Chase, herself, has firsthand knowledge, as she has worked hard to make it in the “ag mech” world. She recently completed the Schools Excelling through National Skills Education (SENSE) training, becoming a certified welding educator. Chase was the first female agriculture teacher to go through the program and pass the final exam on the first try.

Both Chase and Conerly sympathize with the challenge of taking over a male teacher’s legacy. “The first couple of years can be hard,” explains Chase. “I learned to not take anything a student said to me personally. I smile, have a good sense of humor and laugh it off. You have to be patient until those students graduate and you get your own students in your classroom.”

Conerly agrees, adding, “After I got my own group of students, they didn’t even realize that there weren’t many women ag teachers.”

Chase’s hands-on approach also helped her overcome student perceptions. “I’ve had to let them know my knowledge and prove it to them. I teach from the center of things. I get just as dirty and messy as they do.”

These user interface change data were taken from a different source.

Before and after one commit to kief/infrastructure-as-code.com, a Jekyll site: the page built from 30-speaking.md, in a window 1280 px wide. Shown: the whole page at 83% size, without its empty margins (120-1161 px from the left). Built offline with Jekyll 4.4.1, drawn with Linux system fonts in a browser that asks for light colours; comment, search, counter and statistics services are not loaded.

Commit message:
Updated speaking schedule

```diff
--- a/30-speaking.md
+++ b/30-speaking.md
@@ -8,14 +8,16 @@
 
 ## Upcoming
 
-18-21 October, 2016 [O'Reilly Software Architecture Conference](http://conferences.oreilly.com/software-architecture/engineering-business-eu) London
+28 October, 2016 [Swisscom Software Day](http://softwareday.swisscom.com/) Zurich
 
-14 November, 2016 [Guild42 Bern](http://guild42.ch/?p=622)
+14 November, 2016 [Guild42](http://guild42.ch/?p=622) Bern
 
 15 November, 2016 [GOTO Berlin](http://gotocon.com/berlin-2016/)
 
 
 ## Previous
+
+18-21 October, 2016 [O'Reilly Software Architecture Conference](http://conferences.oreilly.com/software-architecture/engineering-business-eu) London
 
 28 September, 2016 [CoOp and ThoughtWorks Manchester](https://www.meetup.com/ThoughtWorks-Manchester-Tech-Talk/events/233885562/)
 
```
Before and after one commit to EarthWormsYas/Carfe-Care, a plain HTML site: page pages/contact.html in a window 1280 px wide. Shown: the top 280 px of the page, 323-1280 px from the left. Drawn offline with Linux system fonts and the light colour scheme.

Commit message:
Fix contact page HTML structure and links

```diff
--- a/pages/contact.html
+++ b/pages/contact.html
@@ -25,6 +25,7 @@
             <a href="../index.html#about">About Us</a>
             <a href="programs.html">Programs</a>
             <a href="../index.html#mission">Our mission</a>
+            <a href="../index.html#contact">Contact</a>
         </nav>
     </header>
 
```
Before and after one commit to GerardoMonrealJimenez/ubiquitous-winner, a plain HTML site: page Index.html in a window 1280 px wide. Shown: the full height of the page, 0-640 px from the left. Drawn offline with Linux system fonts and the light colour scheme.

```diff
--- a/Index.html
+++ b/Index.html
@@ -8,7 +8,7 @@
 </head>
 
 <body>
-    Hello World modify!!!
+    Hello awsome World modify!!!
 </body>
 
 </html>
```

With the rising number of women agriculture educators, has come a corresponding rise in young women taking agriculture courses. “I find that I now have more girls taking welding and agricultural mechanics,” says Chase. “They are exploring careers in the field and being influenced by the increasing number of women role models.”  

Women agriculture educators also face another challenge—balancing a career with raising a family. “You will never see a man, eight months pregnant on the job,” quips Foster. “Women just have a different row to hoe—different responsibilities and concerns than their male counterparts have to deal with.”

Chase agrees. “Lots of women have to put their career on hold to balance the demands of family. You have to have good support at home to juggle the time away for area events or state and national conventions.” Both Chase and Conerly took infants on the road with them in order to attend livestock shows and conventions.

Foster sees this as the biggest call to change in agricultural education. “Young educators who leave after 5-6 years of teaching to start a family rarely return to the classroom. The field of education is rapidly changing. In just a year or two the changes can make it difficult for a teacher to return. We are losing young women by not finding ways to help them stay or return.”

“We continue to try to organize our teachers the way we did 50 years ago,” says Foster. “Today the challenge is convincing school boards and the administration to find ways to utilize talented educators. We need to find ways to allow teachers to job share or be hired part-time so that they can stay engaged.” Later, when that teacher is ready, she can easily assimilate back into full-time teaching.

Working with pre-service teachers, Foster focuses on how to be the best educator possible. Today’s agriculture educators need to build relationships in the community. “Teachers are really building a mini-corporation in their community. Ag educators need to know where the part-time jobs are, what cool summer internships are available and when applications are due for scholarships,” explains Foster. “These are important pieces for both women and men teaching agriculture today. These pieces can make or break your career. Each educator needs to deliberately build a strong community network because the network, itself, helps you be a better teacher.”

“If the community is still questioning whether a woman can teach agriculture classes, this is all the more important. Having a strong community relationship and network can eliminate potential problems later,” concludes Foster. “I encourage new teachers to focus on building a strong program. It takes time and commitment – and it’s worth it!”

For more information on the teachers in this article, please click on the links below:

Billye Foster

Kathy Conerly

Linda Chase